## Your goal
A single number is required: how many lines in the entries hold the word "icon".
- - -
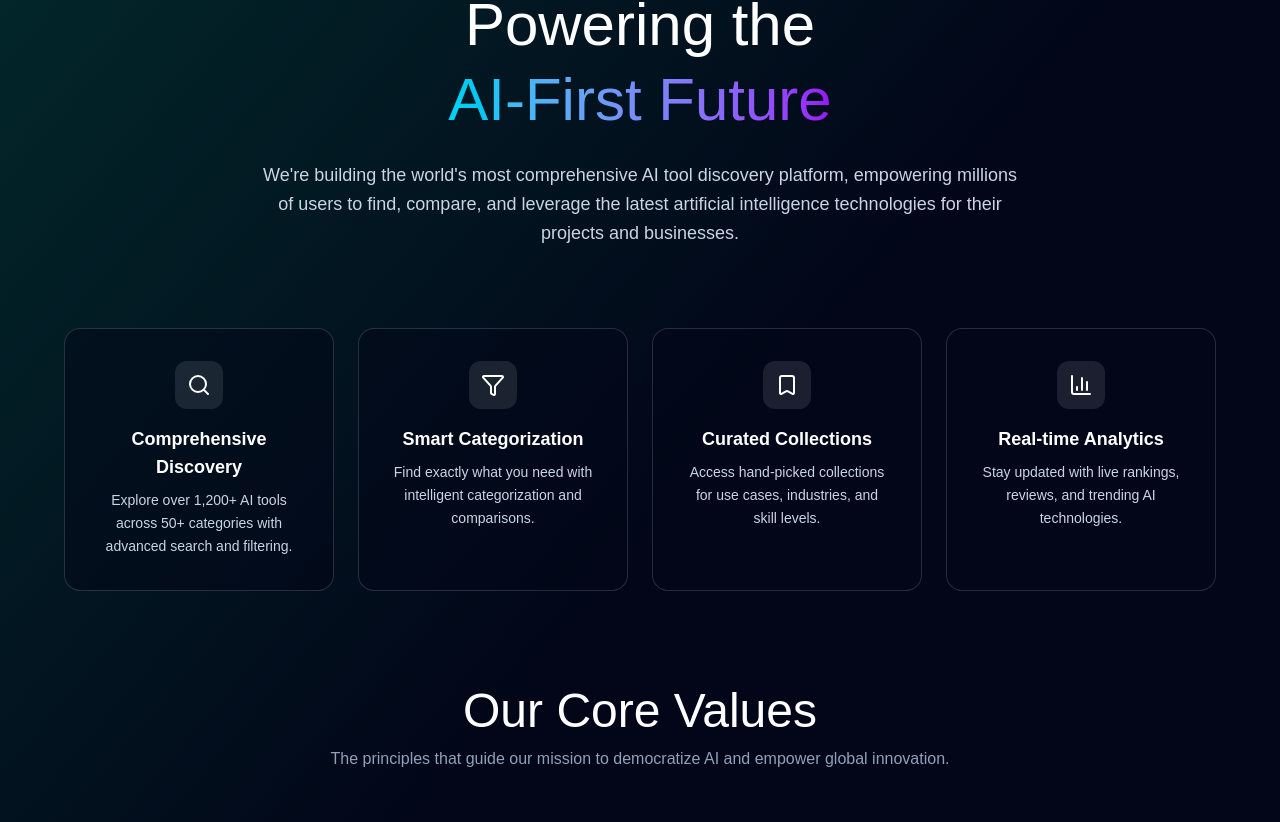
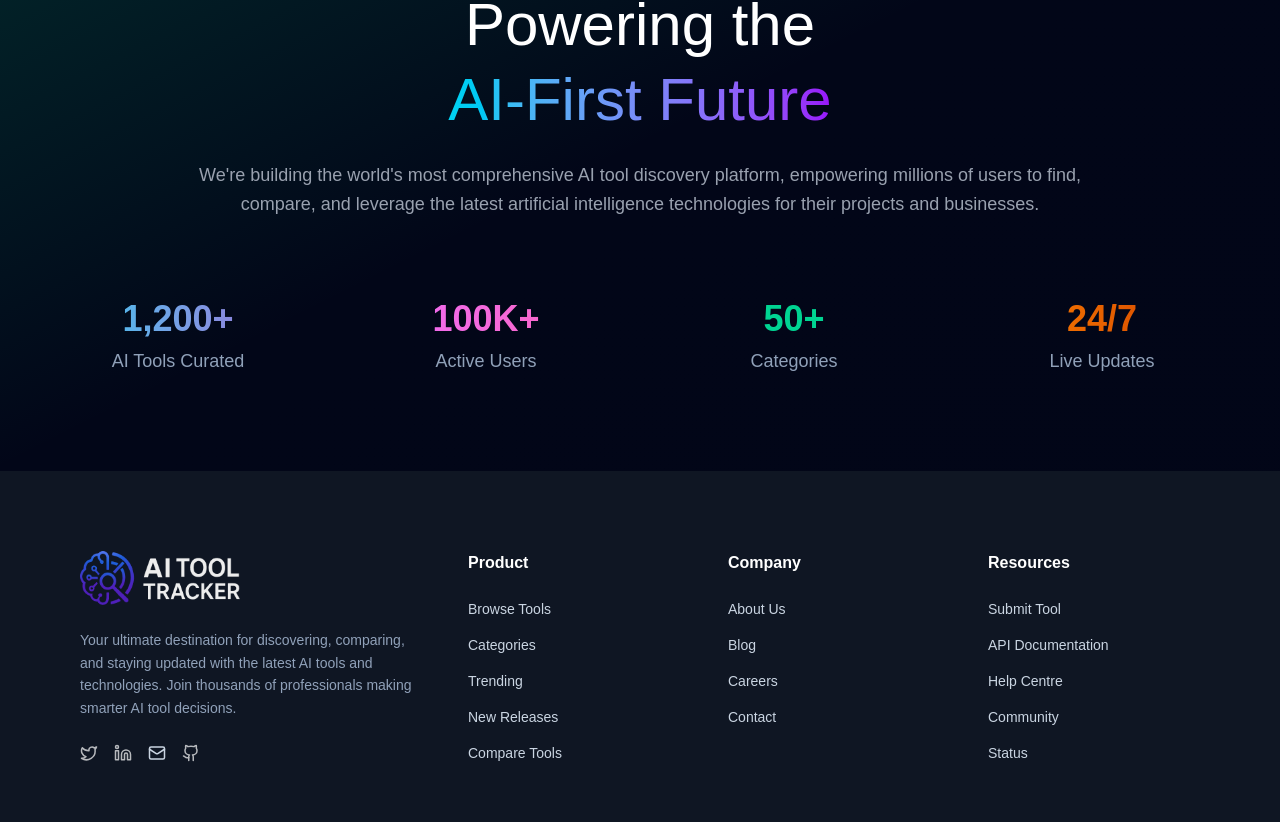
Before and after one commit to ioNihal/landing-page, a Next.js app: page / in a window 1280 px wide. Shown: the part 5458-6280 px from the top of the page. Built offline with nearby package versions, Linux system fonts and the light colour scheme.

Commit message:
landing page done

```diff
--- a/components/About/About.tsx
+++ b/components/About/About.tsx
@@ -1,29 +1,29 @@
-import { Search, Filter, Bookmark, BarChart3, Target, Shield, Zap, Sparkles } from "lucide-react";
+import {  Sparkles } from "lucide-react";
 
 
 
-const features = [
-    {
-        title: "Comprehensive Discovery",
-        desc: "Explore over 1,200+ AI tools across 50+ categories with advanced search and filtering.",
-        icon: Search,
-    },
-    {
-        title: "Smart Categorization",
-        desc: "Find exactly what you need with intelligent categorization and comparisons.",
-        icon: Filter,
-    },
-    {
-        title: "Curated Collections",
-        desc: "Access hand-picked collections for use cases, industries, and skill levels.",
-        icon: Bookmark,
-    },
-    {
-        title: "Real-time Analytics",
-        desc: "Stay updated with live rankings, reviews, and trending AI technologies.",
-        icon: BarChart3,
-    },
-];
+// const features = [
+//     {
+//         title: "Comprehensive Discovery",
+//         desc: "Explore over 1,200+ AI tools across 50+ categories with advanced search and filtering.",
+//         icon: Search,
+//     },
+//     {
+//         title: "Smart Categorization",
+//         desc: "Find exactly what you need with intelligent categorization and comparisons.",
+//         icon: Filter,
+//     },
+//     {
+//         title: "Curated Collections",
+//         desc: "Access hand-picked collections for use cases, industries, and skill levels.",
+//         icon: Bookmark,
+//     },
+//     {
+//         title: "Real-time Analytics",
+//         desc: "Stay updated with live rankings, reviews, and trending AI technologies.",
+//         icon: BarChart3,
+//     },
+// ];
 
 
 
@@ -33,9 +33,9 @@ export default function About() {
             {/* Top gradient wash */}
             <div className="absolute inset-0 -z-10 bg-linear-to-br from-emerald-500/20 via-transparent to-slate-950" />
 
-            <div className="max-w-6xl 2xl:max-w-7xl mx-auto">
+            <div className="max-w-7xl 2xl:max-w-7xl mx-auto">
 
-                <div className="text-center max-w-3xl mx-auto mb-20">
+                <div className="text-center max-w-4xl mx-auto mb-20">
                     <span className="inline-flex items-center gap-2 mb-8 px-5 py-1.5 rounded-full text-sm
                         bg-cyan-400/30 text-cyan-400 border border-cyan-400/60">
                         <Sparkles size={16} /> About AIToolTracker
@@ -48,14 +48,14 @@ export default function About() {
                         </span>
                     </h2>
 
-                    <p className="mt-6 text-slate-300 text-sm sm:text-lg leading-relaxed">
+                    <p className="mt-6 text-gray-400 text-sm sm:text-lg leading-relaxed">
                         We&apos;re building the world&apos;s most comprehensive AI tool discovery platform,
                         empowering millions of users to find, compare, and leverage the latest artificial intelligence technologies for their projects and businesses.
                     </p>
                 </div>
 
                 {/* Feature cards */}
-                <div className="grid grid-cols-1 sm:grid-cols-2 lg:grid-cols-4 gap-6 mb-24">
+                {/* <div className="grid grid-cols-1 sm:grid-cols-2 lg:grid-cols-4 gap-6 mb-24">
                     {features.map(({ title, desc, icon: Icon }) => (
                         <div
                             key={title}
@@ -73,10 +73,10 @@ export default function About() {
                             </p>
                         </div>
                     ))}
-                </div>
+                </div> */}
 
                 {/* Core values */}
-                <div className="text-center mb-14">
+                {/* <div className="text-center mb-14">
                     <h3 className="text-2xl sm:text-5xl ">
                         Our Core Values
                     </h3>
@@ -137,7 +137,7 @@ export default function About() {
                             We continuously evolve our platform with the latest AI technologies to provide the best discovery experience.
                         </p>
                     </div>
-                </div>
+                </div> */}
 
                 {/* Stats */}
                 <div className="grid grid-cols-2 sm:grid-cols-4 gap-8 text-center">
--- a/components/Footer.tsx
+++ b/components/Footer.tsx
@@ -7,7 +7,7 @@ export default function Footer() {
     return (
         <footer className="bg-[#0f1623] text-slate-300">
             <div className="2xl:max-w-7xl mx-auto px-4 sm:px-6 lg:px-20 py-20">
-                <div className="grid grid-cols-1 lg:grid-cols-4 gap-12">
+                <div className="grid grid-cols-1 lg:grid-cols-[340px_1fr_1fr_1fr] gap-12">
 
                     {/* logo */}
                     <div>
@@ -21,7 +21,7 @@ export default function Footer() {
 
                         </div>
 
-                        <p className="text-sm leading-relaxed text-slate-400 max-w-sm">
+                        <p className="text-sm leading-relaxed text-slate-400 max-w-md">
                             Your ultimate destination for discovering, comparing, and
                             staying updated with the latest AI tools and technologies.
                             Join thousands of professionals making smarter AI tool decisions.
```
- - -
## Completed exercise
9